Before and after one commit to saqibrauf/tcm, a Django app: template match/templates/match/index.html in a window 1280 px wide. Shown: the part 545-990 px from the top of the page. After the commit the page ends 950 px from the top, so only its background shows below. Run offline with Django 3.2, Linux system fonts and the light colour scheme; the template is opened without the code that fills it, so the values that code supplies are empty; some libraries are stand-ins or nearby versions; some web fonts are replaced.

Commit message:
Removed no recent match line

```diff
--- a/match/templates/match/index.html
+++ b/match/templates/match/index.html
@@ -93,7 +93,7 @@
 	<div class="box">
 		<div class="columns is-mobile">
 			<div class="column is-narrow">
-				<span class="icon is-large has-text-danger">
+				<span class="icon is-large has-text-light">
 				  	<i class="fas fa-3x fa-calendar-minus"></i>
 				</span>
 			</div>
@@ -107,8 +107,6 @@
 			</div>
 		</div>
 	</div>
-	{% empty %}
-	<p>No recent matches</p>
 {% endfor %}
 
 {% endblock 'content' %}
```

→ **Action item**
Reproduce the data verbatim, line for line.

→ **Solution to this task**
Before and after one commit to saqibrauf/tcm, a Django app: template match/templates/match/index.html in a window 1280 px wide. Shown: the part 545-990 px from the top of the page. After the commit the page ends 950 px from the top, so only its background shows below. Run offline with Django 3.2, Linux system fonts and the light colour scheme; the template is opened without the code that fills it, so the values that code supplies are empty; some libraries are stand-ins or nearby versions; some web fonts are replaced.

Commit message:
Removed no recent match line

```diff
--- a/match/templates/match/index.html
+++ b/match/templates/match/index.html
@@ -93,7 +93,7 @@
 	<div class="box">
 		<div class="columns is-mobile">
 			<div class="column is-narrow">
-				<span class="icon is-large has-text-danger">
+				<span class="icon is-large has-text-light">
 				  	<i class="fas fa-3x fa-calendar-minus"></i>
 				</span>
 			</div>
@@ -107,8 +107,6 @@
 			</div>
 		</div>
 	</div>
-	{% empty %}
-	<p>No recent matches</p>
 {% endfor %}
 
 {% endblock 'content' %}
```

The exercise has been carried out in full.